Before we get into best practices for your GMAT Online whiteboard use, let’s cover the basics of both whiteboard types, starting with the physical whiteboard.

Physical Whiteboard Requirements for the GMAT Online

As of June 11, 2020, GMAC began giving test-takers the option of using an erasable physical whiteboard instead of, or in addition to, the virtual whiteboard that was originally released with the online version of the GMAT. Test-takers can use 1 erasable whiteboard that is no larger than 12×20 inches with up to 2 dry-erase markers and 1 whiteboard eraser. A double-sided whiteboard is permitted, but both sides must be completely blank; grid lines, background colors, and other markings on the whiteboard are not permitted. Note also that a laminated, dry-erase notepad and non-permanent marker like those provided at test centers during in-person GMATs are not allowed during the GMAT Online.

Here are some examples of whiteboards and supplies that are acceptable for the GMAT Online:

We recommend that you select a whiteboard that has thin framing or no framing at all, as thicker framing may make writing on the whiteboard, which will be placed flat on your desk, somewhat uncomfortable. Additionally, many test-takers have found ultra-thin markers easier to write than markers with thick tips. Since you will erase the notes on your whiteboard numerous times during the test, opt for a larger block-style eraser, which will enable you to erase more notes in a shorter amount of time. You cannot use napkins or any implements other than a whiteboard eraser to erase your whiteboard, nor can you write on the whiteboard using pens, permanent markers, or anything but a dry-erase marker.

If you plan to use a physical whiteboard, you should purchase your supplies as soon as possible, not only so you can begin practicing with the whiteboard, but also because in-stock items and shipping times may be affected by the COVID-19 pandemic. Furthermore, you may find that the supplies you initially purchase are not quite right for your needs — perhaps you’d be more comfortable writing on a smaller surface or using a thicker marker.  The last thing you want is to be scrambling to find appropriate supplies just days before your exam!

TTP PRO TIP:

Purchase your whiteboard supplies as soon as possible, so you can have more time to practice with them and avoid any COVID-related delays or difficulties finding what you need.

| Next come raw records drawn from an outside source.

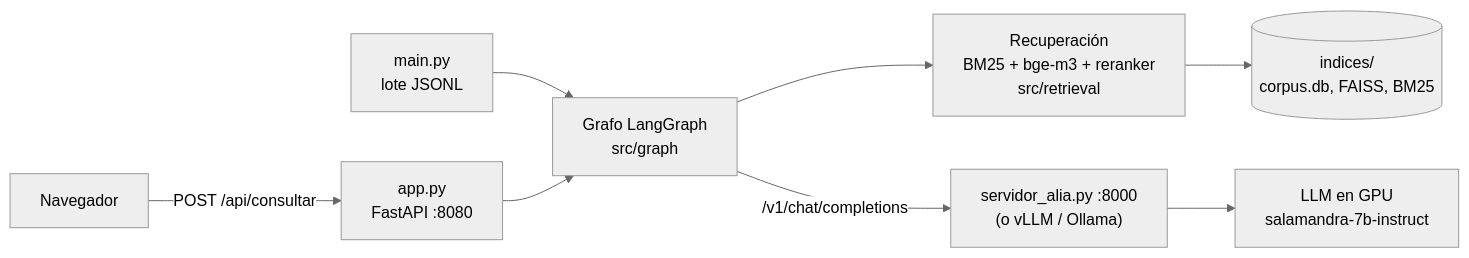
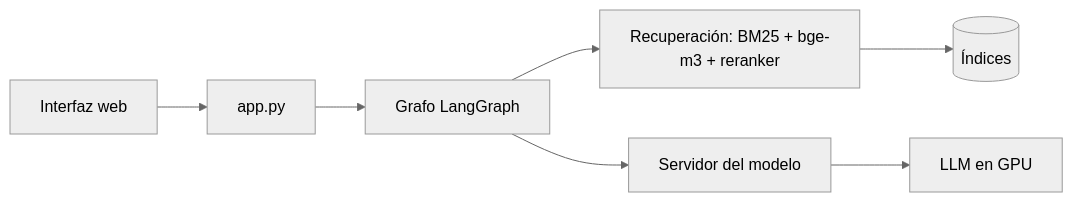
The diagram in README.md (NBaqueroO/LLM-Law-Learning-Machine), drawn with Mermaid (neutral theme) before and after one commit. The commit also changed other lines of this file, not shown here.

````diff
--- a/README.md
+++ b/README.md
@@ -55,10 +37,9 @@
 ```mermaid
 flowchart LR
-    U[Navegador] -->|"POST /api/consultar"| A["app.py<br/>FastAPI :8080"]
-    L["main.py<br/>lote JSONL"] --> G
-    A --> G[Grafo LangGraph<br/>src/graph]
-    G --> R["Recuperación<br/>BM25 + bge-m3 + reranker<br/>src/retrieval"]
-    R --> I[("indices/<br/>corpus.db, FAISS, BM25")]
-    G -->|"/v1/chat/completions"| S["servidor_alia.py :8000<br/>(o vLLM / Ollama)"]
-    S --> M[LLM en GPU<br/>salamandra-7b-instruct]
+    U[Interfaz web] --> A[app.py]
+    A --> G[Grafo LangGraph]
+    G --> R[Recuperación: BM25 + bge-m3 + reranker]
+    R --> I[(Índices)]
+    G --> S[Servidor del modelo]
+    S --> M[LLM en GPU]
 ```
````
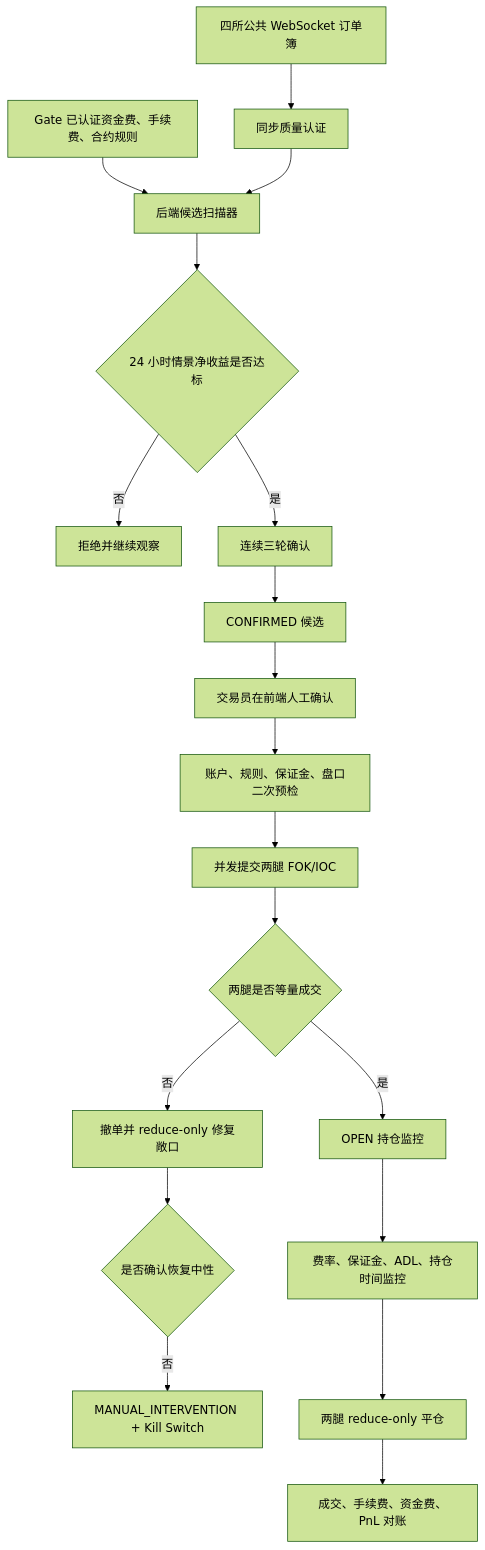
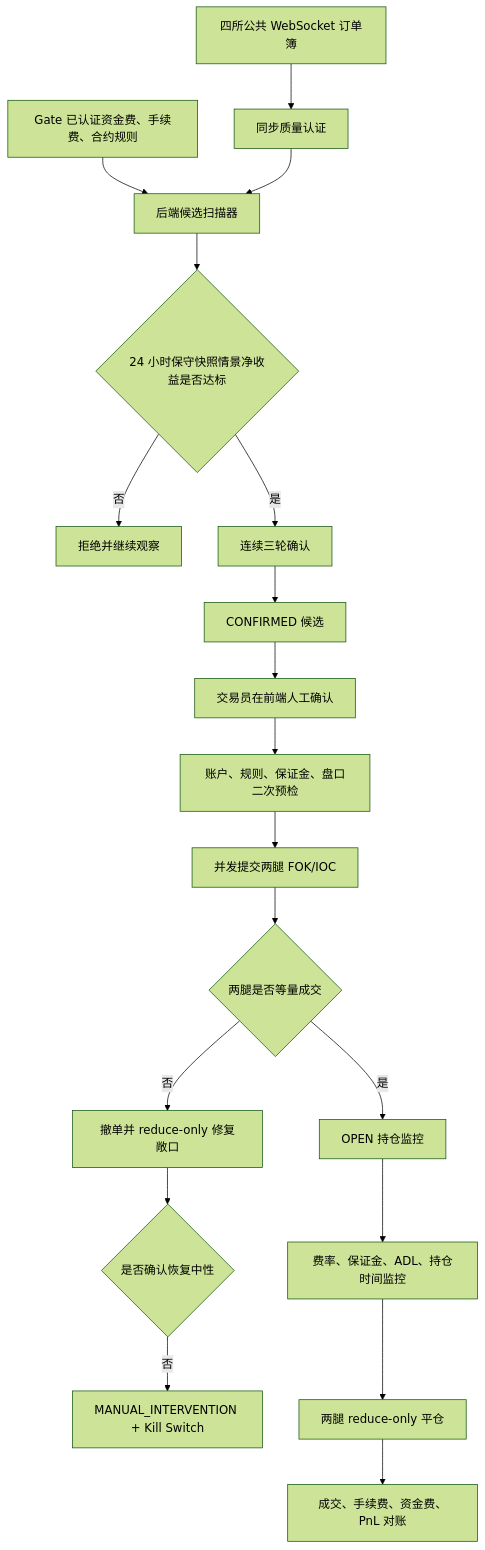
The diagram in frontend/docs/FUNDING_ARBITRAGE_GUIDE_ZH.md (ShadowDawnTom/CrossQuant), drawn with Mermaid (forest theme) before and after one commit. The commit also changed other lines of this file and 7 other files, not shown here.

````diff
--- a/frontend/docs/FUNDING_ARBITRAGE_GUIDE_ZH.md
+++ b/frontend/docs/FUNDING_ARBITRAGE_GUIDE_ZH.md
@@ -67,21 +107,21 @@
 ```mermaid
 flowchart TD
     A[四所公共 WebSocket 订单簿] --> C[同步质量认证]
     B[Gate 已认证资金费、手续费、合约规则] --> D[后端候选扫描器]
     C --> D
-    D --> E{24 小时情景净收益是否达标}
+    D --> E{24 小时保守快照情景净收益是否达标}
     E -- 否 --> F[拒绝并继续观察]
     E -- 是 --> G[连续三轮确认]
     G --> H[CONFIRMED 候选]
     H --> I[交易员在前端人工确认]
     I --> J[账户、规则、保证金、盘口二次预检]
     J --> K[并发提交两腿 FOK/IOC]
     K --> L{两腿是否等量成交}
     L -- 是 --> M[OPEN 持仓监控]
     L -- 否 --> N[撤单并 reduce-only 修复敞口]
     N --> O{是否确认恢复中性}
     O -- 否 --> P[MANUAL_INTERVENTION + Kill Switch]
     M --> Q[费率、保证金、ADL、持仓时间监控]
     Q --> R[两腿 reduce-only 平仓]
     R --> S[成交、手续费、资金费、PnL 对账]
 ```
````
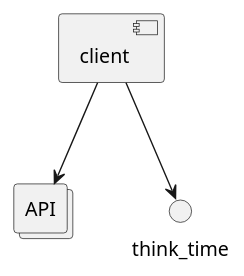
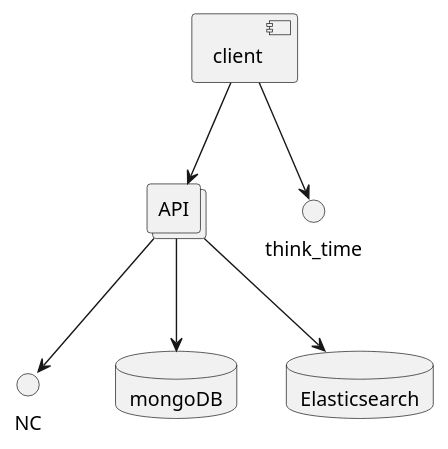
One commit to fbcharles747/SENG533-final-project-repo changed the diagram in system.puml. Above: the diagram before and after it, drawn with PlantUML. The commit also changed 2 other files, not shown here.

```diff
--- a/system.puml
+++ b/system.puml
@@ -1,26 +1,30 @@
 @startuml layer_queuing_simulation
 
 component client
 
 collections API
 
 circle think_time
 
-' database mongoDB
+circle NC
 
-' database Elasticsearch
+database mongoDB
+
+database Elasticsearch
 
 
 client --> API
 
 client --> think_time
 
-' API --> mongoDB
+API --> mongoDB
 
-' API --> Elasticsearch
+API --> Elasticsearch
+
+API --> NC
 
 
 
 
 
 @enduml
```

Now that we’ve covered the requirements for the physical whiteboard, let’s take a look at how the virtual whiteboard functions.

Functionality and Features of the Virtual Whiteboard

Using the virtual whiteboard, a GMAT Online test-taker can write out equations or notes, draw shapes and lines — basically do all of the same types of scratch work a test-taker would do using a dry-erase pad. You can open and close the whiteboard at any time during the online GMAT by clicking on the notepad icon in the navigation bar at the top of the screen. With the whiteboard open, you can resize it and position it wherever you want on your screen as you work, so you can view just the whiteboard or both the whiteboard and a GMAT question side by side.

Here is a quick rundown of the most important tools available in the virtual whiteboard:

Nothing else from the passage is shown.